A few days ago, I said I would not bash Daniel Snyder for awhile. I lied. Someone started a poll over at The Warpath Fan Forum asking readers to grade Daniel Snyder as owner of the Washington Redskins. Here's my response, grammatically improved:
D, maybe D+ for effort. Last year, when I thought he was mostly hands off and deferring to Gibbs, I would have given Snyder a gentlemen's C.
- Wealthy, and not afraid to use it to stock the team
- DC-based; Snyder is unlikely to ever move the team to LA
- Put in elevators to the upper deck of FedEx - consumer focused
- Put in Easy Pass system to speed up concession lines - consumer focused

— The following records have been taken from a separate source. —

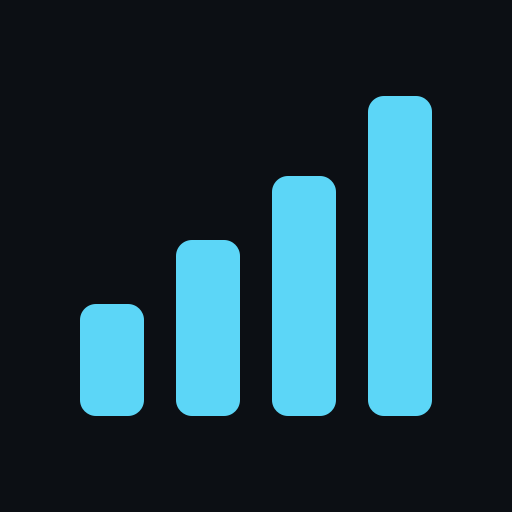
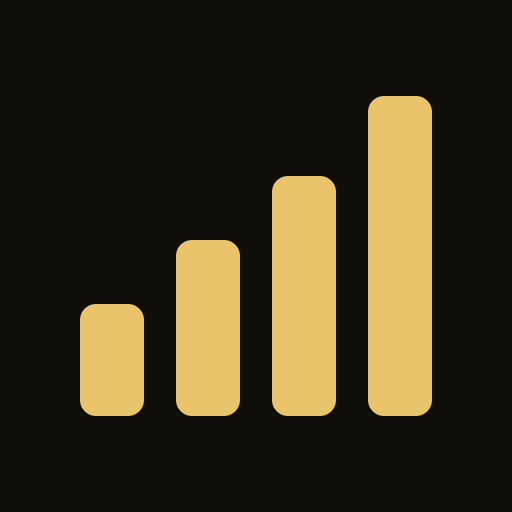
Signal gold, on trial
The accent becomes signal gold (#e9c46a) on a warm black (#0f0e0b) with
warm greys; the data golds, oranges and yellows move away from it
(series 3 and 5, Communication on the rotation graph, segment colours,
dividends and SBC series to rose). Favicons and share image in gold.
Electric cyan is the commit before, to return to in one revert.

diff --git a/app/terminal.css b/app/terminal.css
@@ -39,42 +39,42 @@
   --page: none;
   --radius: 0;
 
-  --bg: #0c0f14;
-  --raise: #12161d;
-  --fill: #1a1f27;
-  --line: #1d222b;
-  --line-strong: #2e3440;
-  --ink: #e6e9ef;
-  --ink-2: #9aa5b4;
-  --ink-3: #687384;
-  --inverse: #0c0f14;
+  --bg: #0f0e0b;
+  --raise: #15140f;
+  --fill: #1c1a15;
+  --line: #201e18;
+  --line-strong: #322f27;
+  --ink: #ece9e2;
+  --ink-2: #a8a397;
+  --ink-3: #75705f;
+  --inverse: #0f0e0b;
   /*
-   * Charts are not the accent: cyan is the terminal's own voice, and a screen
-   * of cyan plots under cyan headings reads as one colour. A plot is violet by
+   * Charts are not the accent: gold is the terminal's own voice, and a screen
+   * of gold plots under gold headings reads as one colour. A plot is violet by
    * default, a price green or red by which way it went, and the figures each
    * take a hue of the palette below — none of them a blue the accent could be
-   * taken for.
+   * taken for — no gold, orange or yellow among them.
    */
   --plot: #9d8cff;
   --plot-soft: rgba(157, 140, 255, .14);
   --c1: #9d8cff;
   --c2: #2dd4bf;
-  --c3: #fb923c;
+  --c3: #5cd6f7;
   --c4: #f472b6;
-  --c5: #facc15;
+  --c5: #c4b5fd;
   --c6: #fb7185;
   --c7: #e879f9;
   --c8: #a3e635;
-  --shade: rgba(92, 214, 247, .06);
+  --shade: rgba(233, 196, 106, .06);
   --gain: #2ed47d;
   --loss: #ff5149;
 
-  /* The accent, Tenqay's identity: electric cyan (the names stay: every rule reads --amber). */
-  --amber: #5cd6f7;
-  --amber-ink: #0c0f14;
-  --amber-dim: rgba(92, 214, 247, .55);
+  /* The accent, Tenqay's identity: signal gold (the names stay: every rule reads --amber). */
+  --amber: #e9c46a;
+  --amber-ink: #0f0e0b;
+  --amber-dim: rgba(233, 196, 106, .55);
   --cyan: #c4b5fd;
-  --head: #11151c;
+  --head: #14130f;
 
   color-scheme: dark;
   font-size: var(--fs-md);
@@ -84,8 +84,8 @@
 }
 
 /* The page behind the page, whatever the document site's theme says. */
-:root:has(.io.term), :root[data-theme]:has(.io.term) { background: #0c0f14; }
-body:has(.io.term) { background: #0c0f14; }
+:root:has(.io.term), :root[data-theme]:has(.io.term) { background: #0f0e0b; }
+body:has(.io.term) { background: #0f0e0b; }
 
 .term ::selection { background: var(--amber); color: var(--amber-ink); }
 .term :focus-visible { outline: 1px solid var(--amber); outline-offset: 1px; border-radius: 0; }
@@ -481,7 +481,7 @@ body:has(.io.term) { background: #0c0f14; }
 .t-heat-legend { display: flex; justify-content: center; gap: 0; padding: 0 8px 8px; }
 .t-heat-legend span { min-width: 52px; padding: 2px 6px; text-align: center; color: #fff; font-size: var(--fs-micro); font-variant-numeric: tabular-nums; }
 
-.t-calendar tr[data-state="due"] td { background: rgba(92, 214, 247, .08); }
+.t-calendar tr[data-state="due"] td { background: rgba(233, 196, 106, .08); }
 .t-calendar td.key a { color: var(--amber); font-weight: 600; }
 .t-watch td:first-child a { color: var(--amber); font-weight: 600; }
 
@@ -585,7 +585,7 @@ body:has(.io.term) { background: #0c0f14; }
 .t-page .segmented button.active { background: var(--amber); color: var(--amber-ink); }
 
 /* The row the keyboard is on (TermShell's ↑ ↓ ⏎). */
-.term tr[data-cursor] td, .term tr[data-cursor] th { background: rgba(92, 214, 247, .14) !important; }
+.term tr[data-cursor] td, .term tr[data-cursor] th { background: rgba(233, 196, 106, .14) !important; }
 .term tr[data-cursor] td:first-child, .term tr[data-cursor] th:first-child { box-shadow: inset 2px 0 0 var(--amber); }
 
 /* --- Market screen (MKT) ---------------------------------------------- */
@@ -609,7 +609,7 @@ body:has(.io.term) { background: #0c0f14; }
  */
 .t-fill { display: flex; flex-direction: column; }
 .t-fill > .t-panel-body { flex: 1 1 auto; min-height: 0; display: flex; flex-direction: column; }
-.t-wei tr[data-selected] td { background: rgba(92, 214, 247, .1); }
+.t-wei tr[data-selected] td { background: rgba(233, 196, 106, .1); }
 .t-wei-pick { display: flex; gap: 8px; width: 100%; text-align: left; color: var(--ink); }
 .t-wei-pick:hover { color: var(--amber); }
 .t-wei-region { width: 3ch; color: var(--amber-dim); font-size: var(--fs-micro); }
@@ -939,7 +939,7 @@ body:has(.io.term) { background: #0c0f14; }
 .t-ecal-co[data-followed] b { color: var(--amber); }
 .term .t-ecal-co:hover { border-color: var(--cyan); }
 .t-ecal-none { padding: 6px; }
-.t-ecal-list tr[data-followed] td { background: rgba(92, 214, 247, .07); }
+.t-ecal-list tr[data-followed] td { background: rgba(233, 196, 106, .07); }
 .t-ecal-list td.key a { color: var(--amber); font-weight: 600; }
 @media (max-width: 1100px) { .t-ecal-week { grid-template-columns: repeat(2, minmax(0, 1fr)); } }
 @media (max-width: 720px) { .t-ecal-week { grid-template-columns: minmax(0, 1fr); } .t-ecal { grid-template-areas: none; } .t-ecal > * { grid-area: auto !important; } }
@@ -1369,7 +1369,7 @@ body:has(.io.term) { background: #0c0f14; }
 .t-eco-surprise[data-surprise="above"] { color: var(--amber); border-color: var(--amber-dim); }
 .t-eco-surprise[data-surprise="below"] { color: #b4a7ff; border-color: rgba(180, 167, 255, .5); }
 .t-eco-day th { padding: 6px 8px 3px; text-align: left; color: var(--amber); font-size: var(--fs-micro); text-transform: uppercase; letter-spacing: var(--track-label); background: var(--head, transparent); }
-.t-eco-calendar tbody[data-today] .t-eco-day th { color: var(--ink); background: rgba(92, 214, 247, .12); }
+.t-eco-calendar tbody[data-today] .t-eco-day th { color: var(--ink); background: rgba(233, 196, 106, .12); }
 .t-eco-calendar tr[data-importance="low"] td { color: var(--ink-3); }
 .t-eco-dot { display: inline-block; width: 6px; height: 6px; margin-right: 6px; border-radius: 50%; background: var(--amber); vertical-align: 1px; }
 .t-eco-calendar td[data-dir="up"], .t-eco-calendar span[data-dir="up"], .t-eco-brief span[data-dir="up"] { color: var(--gain); }
@@ -1382,7 +1382,7 @@ body:has(.io.term) { background: #0c0f14; }
 .t-alrt-actions { display: flex; align-items: center; gap: 6px; flex-wrap: wrap; }
 .t-alrt-new { color: var(--amber-ink) !important; background: var(--amber) !important; border-color: var(--amber) !important; }
 .t-alrt-link { padding: 0; border: 0; background: none; color: var(--amber); font: inherit; cursor: pointer; text-decoration: underline; text-underline-offset: 2px; }
-.t-alrt-editor { display: grid; gap: 8px; margin-bottom: 10px; padding: 10px; border: 1px solid var(--amber-dim); background: rgba(92, 214, 247, .04); }
+.t-alrt-editor { display: grid; gap: 8px; margin-bottom: 10px; padding: 10px; border: 1px solid var(--amber-dim); background: rgba(233, 196, 106, .04); }
 .t-alrt-editor h3 { margin: 0; color: var(--amber); font-size: var(--fs-xs); text-transform: uppercase; letter-spacing: var(--track-label); }
 .t-alrt-hint { margin: 0; font-size: var(--fs-micro); }
 .t-alrt-fields { display: flex; flex-wrap: wrap; gap: 8px 14px; }

diff --git a/lib/metrics.ts b/lib/metrics.ts
@@ -15,7 +15,7 @@ export const METRICS: Record<string, MetricDefinition> = {
   operatingCashFlow: { label: "Operating cash flow", short: "Operating CF", color: "#48cbd4", kind: "currency" },
   capitalExpenditures: { label: "Capital expenditures", short: "Capex", color: "#f9737f", kind: "currency" },
   acquisitions: { label: "Acquisitions", short: "Acquisitions", color: "#fb7185", kind: "currency" },
-  dividendsPaid: { label: "Dividends paid", short: "Dividends", color: "#f59e0b", kind: "currency" },
+  dividendsPaid: { label: "Dividends paid", short: "Dividends", color: "#fb7185", kind: "currency" },
   freeCashFlow: { label: "Free cash flow", short: "Free cash flow", color: "#c8f169", kind: "currency", formula: FORMULAS.freeCashFlow },
   freeCashFlowAfterSbc: { label: "Free cash flow after SBC", short: "FCF after SBC", color: "#84CC16", kind: "currency", formula: FORMULAS.freeCashFlowAfterSbc },
   freeCashFlowAfterSbcPerShare: { label: "Free cash flow after SBC per share", short: "FCF after SBC / share", color: "#84CC16", kind: "perShare", formula: FORMULAS.freeCashFlowAfterSbcPerShare },
@@ -30,7 +30,7 @@ export const METRICS: Record<string, MetricDefinition> = {
   sharesOutstanding: { label: "Shares outstanding · period end", short: "Shares outstanding", color: "#f4bc56", kind: "shares" },
   sharesIssued: { label: "Shares issued", short: "Shares issued", color: "#c084fc", kind: "shares" },
   treasuryShares: { label: "Treasury shares", short: "Treasury shares", color: "#fb7185", kind: "shares" },
-  stockBasedCompensation: { label: "Stock-based compensation", short: "SBC", color: "#f59e0b", kind: "currency" },
+  stockBasedCompensation: { label: "Stock-based compensation", short: "SBC", color: "#fb7185", kind: "currency" },
   shareRepurchases: { label: "Gross share repurchases", short: "Buybacks", color: "#53d39c", kind: "currency" },
   shareIssuance: { label: "Stock issuance proceeds", short: "Issuance proceeds", color: "#f9737f", kind: "currency" },
   netShareRepurchases: { label: "Net share repurchases", short: "Net buybacks", color: "#22c55e", kind: "currency", formula: "Gross repurchases − issuance proceeds" },
@@ -43,7 +43,7 @@ export const METRICS: Record<string, MetricDefinition> = {
   shareCountChange: { label: "Share count change", short: "Share count change", color: "#fb7185", kind: "percent", formula: "Current diluted shares / previous diluted shares − 1" },
   shareCountAbsoluteChange: { label: "Absolute share-count change", short: "Share change", color: "#f43f5e", kind: "shares", formula: "Current diluted shares − previous diluted shares" },
   cumulativeDilution: { label: "Cumulative dilution", short: "Cumulative dilution", color: "#e879f9", kind: "percent", formula: "Current diluted shares / first visible diluted shares − 1" },
-  stockBasedCompensationToRevenue: { label: "SBC / Revenue", short: "SBC / Revenue", color: "#f59e0b", kind: "percent", formula: "Stock-based compensation / Revenue" },
+  stockBasedCompensationToRevenue: { label: "SBC / Revenue", short: "SBC / Revenue", color: "#fb7185", kind: "percent", formula: "Stock-based compensation / Revenue" },
   stockBasedCompensationToFcf: { label: "SBC / FCF", short: "SBC / FCF", color: "#f97316", kind: "percent", formula: "Stock-based compensation / Free cash flow" },
   cashConversion: { label: "Cash conversion", short: "FCF / Net income", color: "#2dd4bf", kind: "percent", formula: "Free cash flow / Net income" },
   cashAndEquivalents: { label: "Cash and equivalents", short: "Cash", color: "#32D5E2", kind: "currency" },
@@ -67,7 +67,7 @@ export const METRICS: Record<string, MetricDefinition> = {
   retainedEarnings: { label: "Retained earnings", short: "Retained earnings", color: "#53D39C", kind: "currency" },
   researchAndDevelopment: { label: "Research and development", short: "R&D", color: "#A78BFA", kind: "currency" },
   sellingGeneralAndAdministrative: { label: "Selling, general and administrative", short: "SG&A", color: "#F4BC56", kind: "currency" },
-  operatingExpenses: { label: "Operating expenses", short: "Opex", color: "#F59E0B", kind: "currency" },
+  operatingExpenses: { label: "Operating expenses", short: "Opex", color: "#fb7185", kind: "currency" },
   netInterestIncome: { label: "Net interest income", short: "Net interest income", color: "#4DA3FF", kind: "currency" },
   netIncomeToCommon: { label: "Net income to common shareholders", short: "NI to common", color: "#f4bc56", kind: "currency" },
   minorityInterest: { label: "Minority interest", short: "Minority interest", color: "#94A3B8", kind: "currency" },
@@ -89,7 +89,7 @@ export const METRICS: Record<string, MetricDefinition> = {
   intangibleAssets: { label: "Acquired intangibles", short: "Intangibles", color: "#94A3B8", kind: "currency" },
   interestExpense: { label: "Interest expense", short: "Interest", color: "#F9737F", kind: "currency" },
   interestPaid: { label: "Cash interest paid", short: "Cash interest", color: "#FB7185", kind: "currency" },
-  dividendsPerShare: { label: "Dividends per share", short: "DPS", color: "#F59E0B", kind: "perShare" },
+  dividendsPerShare: { label: "Dividends per share", short: "DPS", color: "#fb7185", kind: "perShare" },
   ebitda: { label: "EBITDA", short: "EBITDA", color: "#48CBD4", kind: "currency", formula: FORMULAS.ebitda },
   ebitdaMargin: { label: "EBITDA margin", short: "EBITDA margin", color: "#48CBD4", kind: "percent", formula: FORMULAS.ebitdaMargin },
   pretaxMargin: { label: "Pre-tax margin", short: "Pre-tax margin", color: "#F4BC56", kind: "percent", formula: FORMULAS.pretaxMargin },
@@ -101,7 +101,7 @@ export const METRICS: Record<string, MetricDefinition> = {
   returnOnCapitalEmployed: { label: "Return on capital employed", short: "ROCE", color: "#A78BFA", kind: "percent", formula: FORMULAS.returnOnCapitalEmployed },
   debtToEquity: { label: "Debt to equity", short: "Debt/Equity", color: "#FF647C", kind: "ratio", formula: FORMULAS.debtToEquity },
   interestCoverage: { label: "Interest coverage", short: "EBIT/Interest", color: "#FF647C", kind: "ratio", formula: FORMULAS.interestCoverage },
-  dividendPayout: { label: "Dividend payout", short: "Payout", color: "#F59E0B", kind: "percent", formula: FORMULAS.dividendPayout },
+  dividendPayout: { label: "Dividend payout", short: "Payout", color: "#fb7185", kind: "percent", formula: FORMULAS.dividendPayout },
   revenueGrowth: { label: "Revenue growth", short: "Revenue growth", color: "#4DA3FF", kind: "percent", formula: "Current revenue / Previous revenue − 1" },
   freeCashFlowGrowth: { label: "FCF growth", short: "FCF growth", color: "#D8FF5F", kind: "percent", formula: "Current FCF / Previous FCF − 1" },
   freeCashFlowPerShareGrowth: { label: "FCF per share growth", short: "FCF/share growth", color: "#84CC16", kind: "percent", formula: "Current FCF/share / Previous FCF/share − 1" },

diff --git a/components/term/Economy.tsx b/components/term/Economy.tsx
@@ -228,7 +228,7 @@ export function EconomyScreen() {
   );
 }
 
-const COLORS = { blue: "var(--c1, #4c8dff)", amber: "var(--amber, #5cd6f7)", teal: "var(--c3, #2bb3a3)", violet: "var(--c4, #9a7bff)" };
+const COLORS = { blue: "var(--c1, #4c8dff)", amber: "var(--amber, #e9c46a)", teal: "var(--c3, #2bb3a3)", violet: "var(--c4, #9a7bff)" };
 
 function EconCharts({ series }: { series: EconSeries[] }) {
   const find = (id: string) => series.find((entry) => entry.id === id);
@@ -301,7 +301,7 @@ function EconHistory({ name, events, onClose }: { name: string; events: EconEven
   const values = points.map((point) => point.value);
   const format = (value: number | null | undefined) => (value == null ? "—" : percent ? `${value.toFixed(2)}%` : series?.unit === "index" ? value.toFixed(1) : series?.id === "JTS000000000000000JOL" ? `${(value / 1000).toFixed(2)}M` : `${value >= 0 ? "+" : "−"}${Math.abs(Math.round(value)).toLocaleString("en-US")}K`);
   const kind: "bar" | "line" = spec && (spec.transform === "mom" || spec.transform === "diff" || quarterly) ? "bar" : "line";
-  const chartSpec = { id: id ?? "series", label: spec?.label ?? name, kind, axis: "left" as const, color: "var(--amber, #5cd6f7)", value: () => null };
+  const chartSpec = { id: id ?? "series", label: spec?.label ?? name, kind, axis: "left" as const, color: "var(--amber, #e9c46a)", value: () => null };
   const preset: Preset = { id: `history-${id}`, title: spec?.label ?? name, left: percent ? "percent" : "shares", series: [chartSpec] };
   const data: ChartData = {
     labels: points.map((point) => periodLabel(point.period)),

diff --git a/components/term/Rotation.tsx b/components/term/Rotation.tsx
@@ -16,7 +16,7 @@ const SECTOR_FUNDS = [
   { symbol: "XLF", name: "Financials", color: "#2dd4bf" },
   { symbol: "XLV", name: "Health care", color: "#a78bfa" },
   { symbol: "XLY", name: "Discretionary", color: "#f472b6" },
-  { symbol: "XLC", name: "Communication", color: "#facc15" },
+  { symbol: "XLC", name: "Communication", color: "#5cd6f7" },
   { symbol: "XLI", name: "Industrials", color: "#d6a77a" },
   { symbol: "XLP", name: "Staples", color: "#e879f9" },
   { symbol: "XLE", name: "Energy", color: "#fb923c" },
@@ -95,7 +95,7 @@ export function Rotation() {
               <g key={fund.symbol} opacity={dim ? 0.15 : 1} onPointerEnter={() => setFocus(fund.symbol)} onPointerLeave={() => setFocus(null)}>
                 <path d={line(fund.path)} fill="none" stroke={fund.color} strokeWidth={1.4} />
                 {fund.path.slice(0, -1).map((point) => <circle key={point.t} cx={x(point.ratio)} cy={y(point.momentum)} r={1.8} fill={fund.color} />)}
-                <circle cx={x(last.ratio)} cy={y(last.momentum)} r={5} fill={fund.color} stroke="#0c0f14" strokeWidth={1} />
+                <circle cx={x(last.ratio)} cy={y(last.momentum)} r={5} fill={fund.color} stroke="#0f0e0b" strokeWidth={1} />
                 <text x={x(last.ratio) + 7} y={y(last.momentum) + 3} className="t-rrg-tag" fill={fund.color}>{fund.symbol}</text>
               </g>
             );

diff --git a/tests/ui-regressions.test.ts b/tests/ui-regressions.test.ts
@@ -981,14 +981,14 @@ describe("the redesign", () => {
     expect(qs).not.toContain("function reportedDebt(");
   });
 
-  it("wears Tenqay's identity: electric cyan on the terminal's black, favicons in every size a browser asks for", () => {
+  it("wears Tenqay's identity: signal gold on the terminal's black, favicons in every size a browser asks for", () => {
     const icon = readFileSync(new URL("../public/favicon.svg", import.meta.url), "utf8");
     const css = readFileSync(new URL("../app/terminal.css", import.meta.url), "utf8");
-    expect(icon).toContain("#5cd6f7");
-    expect(icon).toContain("#0c0f14");
-    expect(css).toContain("--amber: #5cd6f7;");
+    expect(icon).toContain("#e9c46a");
+    expect(icon).toContain("#0f0e0b");
+    expect(css).toContain("--amber: #e9c46a;");
     // No accent of before, and no data blue the accent could be taken for.
-    for (const old of ["255, 160, 40", "212, 250, 76", "#4ea8ff", "#5fb8ff"]) expect(css).not.toContain(old);
+    for (const old of ["255, 160, 40", "212, 250, 76", "92, 214, 247", "#4ea8ff", "#5fb8ff"]) expect(css).not.toContain(old);
     for (const file of ["favicon.ico", "favicon-32.png", "apple-touch-icon.png", "icon-192.png", "icon-512.png"]) {
       expect(readFileSync(new URL(`../public/${file}`, import.meta.url)).length).toBeGreaterThan(100);
     }

diff --git a/app/io.css b/app/io.css
@@ -2073,7 +2073,7 @@ body:has(.io) { margin: 0; background: var(--bg, #fff); }
 .study-shape-line { stroke: #f1f3f5; stroke-width: 1.8; }
 .study-shape-neck { stroke: #f1f3f5; stroke-width: 1.4; stroke-dasharray: 6 4; }
 .study-shape-swing { fill: none; stroke: #f1f3f5; stroke-width: 1.2; stroke-opacity: .55; }
-.study-shape-target { stroke: var(--amber, #5cd6f7); stroke-width: 1.2; stroke-dasharray: 2 3; }
+.study-shape-target { stroke: var(--amber, #e9c46a); stroke-width: 1.2; stroke-dasharray: 2 3; }
 .study-shape[data-tone="good"] .study-shape-target { stroke: var(--gain); }
 .study-shape[data-tone="bad"] .study-shape-target { stroke: var(--loss); }
 .study-shape-label { position: absolute; transform: translateX(-2px); padding: 0 4px; font-size: var(--fs-micro, 10px); white-space: nowrap; color: #f1f3f5; background: rgba(0, 0, 0, .55); border: 1px solid rgba(241, 243, 245, .35); pointer-events: none; }

diff --git a/app/free-screener.css b/app/free-screener.css
@@ -51,7 +51,7 @@
 .eqs-error { color: var(--loss); }
 
 .eqs-chips { display: flex; flex-wrap: wrap; align-items: center; gap: 4px; padding: 5px 8px; border-top: 1px solid var(--line); }
-.eqs-chip { height: 20px; padding: 0 6px; font: inherit; font-size: var(--fs-micro); color: var(--amber); background: rgba(92, 214, 247, .1); border: 1px solid var(--amber-dim); cursor: pointer; }
+.eqs-chip { height: 20px; padding: 0 6px; font: inherit; font-size: var(--fs-micro); color: var(--amber); background: rgba(233, 196, 106, .1); border: 1px solid var(--amber-dim); cursor: pointer; }
 .eqs-chip:hover { border-color: var(--loss); color: var(--loss); }
 .eqs-chip[data-invalid] { border-color: var(--loss); color: var(--loss); }
 .eqs-chip span { margin-left: 3px; }

diff --git a/components/io/Segments.tsx b/components/io/Segments.tsx
@@ -14,7 +14,7 @@ import { ABSENT, edgarUrl, money, shortDate } from "./format";
  */
 
 const RESIDUAL_COLOR = "#6b7280";
-const COLORS = ["#9d8cff", "#f5a524", "#2fbf71", "#e5484d", "#a78bfa", "#14b8a6", "#f472b6", "#94a3b8", "#eab308", "#c4b5fd", "#fb923c", "#22c55e"];
+const COLORS = ["#9d8cff", "#5cd6f7", "#2fbf71", "#e5484d", "#a78bfa", "#14b8a6", "#f472b6", "#94a3b8", "#e879f9", "#c4b5fd", "#fb923c", "#22c55e"];
 
 const pct = (value: number | null, places = 1) => (value == null || !Number.isFinite(value) ? ABSENT : `${value > 0 ? "+" : value < 0 ? "−" : ""}${Math.abs(value * 100).toFixed(places)}%`);
 const share = (value: number | null) => (value == null ? ABSENT : `${(value * 100).toFixed(1)}%`);

diff --git a/app/manifest.ts b/app/manifest.ts
@@ -7,8 +7,8 @@ export default function manifest(): MetadataRoute.Manifest {
     description: "Filed financials, market prices and valuation for US-listed companies.",
     start_url: "/t",
     display: "standalone",
-    background_color: "#0c0f14",
-    theme_color: "#0c0f14",
+    background_color: "#0f0e0b",
+    theme_color: "#0f0e0b",
     icons: [
       { src: "/favicon.svg", sizes: "any", type: "image/svg+xml" },
       { src: "/icon-192.png", sizes: "192x192", type: "image/png" },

- Lured Joe Gibbs out of retirement - however it turns out, this is a home run (pardon the metaphor)
- Not football smart. His flawed concept for building a team only disrupts progress. Taking "win now" short cuts yields an unbalanced roster, overdrawn salary caps leading to unnatural acts to skirt the issue. As a result, the Redskins are better at manipulating contracts for a few stars than building a resilient team with a flow of young talent under development.
- Not an organizational leader. NFL teams are akin to corporations like General Electric. Snyder runs the Redskins like a 1990s dot com. Dot coms got their value from creative software engineers working in a free wheeling way to create a niche product. A few very good people with bright ideas developed innovative products. One or two stars could make you a winner. The problem was they were one hit wonders. They grew fast, and tanked faster.
For GE to be successful, they think and act organizationally -- operate for efficiency and effectiveness at every level, and across-the-board. It's not enough to have the best visible products -- light bulbs, jet engines, generators, appliances. They want the internals to be as good, the accounting department to be as efficient as manufacturing. Acting organizationally, they have sustained success. They are not a one hit wonder.
Jack Welch, GE's legendary chairman & CEO strove for -- demanded -- that his executives achieve organizational excellence, achieve and maintain top three market share, and break bureaucratic boundaries to work together efficiently. That's quite a challenge for a massive corporation like GE. They didn't always succeed, but they always had a reservoir of highly regarded management talent in demand by GE and by a host of other companies eager to emulate them.
By outward appearance, Snyder seems to focus on the fun part of the business -- assessing talent (which he is not best qualified to do), hanging out with players, and negotiating contracts. He gets props for business marketing, but the Redskins' front office is not highly regarded. They seem geared to accommodating Snyder's rule than to best practices (I don't blame the personnel; they gotta eat.) In so doing, they aren't getting results on the field or in serving their customers. Jack Welch would have thrown the bunch, including Snyder, out. Developing a true top tier front office is not as glamorous as picking talent, but it's a lot more important than Snyder treats it. Until this is fixed, the Redskins will be at a competitive disadvantage.
- Snyder, alone, proposes a trade for Lance Briggs and then he tells Joe Gibbs! Did Snyder talk to Gregg Williams before hand to understanding how Williams might use Briggs in his defense? Did he take advantage of the brainpower on his staff to assess the trade offs of a Briggs move? I doubt it. If I'm wrong, I apologize. Somehow, I sense that an apology will not necessary. That's the kind of move Snyder was making in 2001. It's what he said he would stop doing when he made Gibbs team president. (F- on that one)
- Flawed vision. Snyder wants to win now. Laudable, but misguided; it might lead to a single Super Bowl one day, and will be followed a break-up of the team. Instead he should target consistent playoff appearances and build the best front office/scouting team in the NFL. Then he might have a resilient team that overcomes injury by reloading from the bench with a sound salary structure. Instead, the Redskins rebuild with another team's unwanted stars. A better vision is to build a perennial playoff contender with our stars, capable of winning 10 or 11 games a season. Consistent playoff appearances boost the odds of getting to a Super Bowl.
The difference is subtle. I know the Skins won't win the Super Bowl every year. I can live with that. A perennial contender is much more fun to watch. I would much prefer the frustrations of Philly or Denver fans than what Snyder has given us.
Now, I swear, I promise this is my last Snyder rant, until the next time.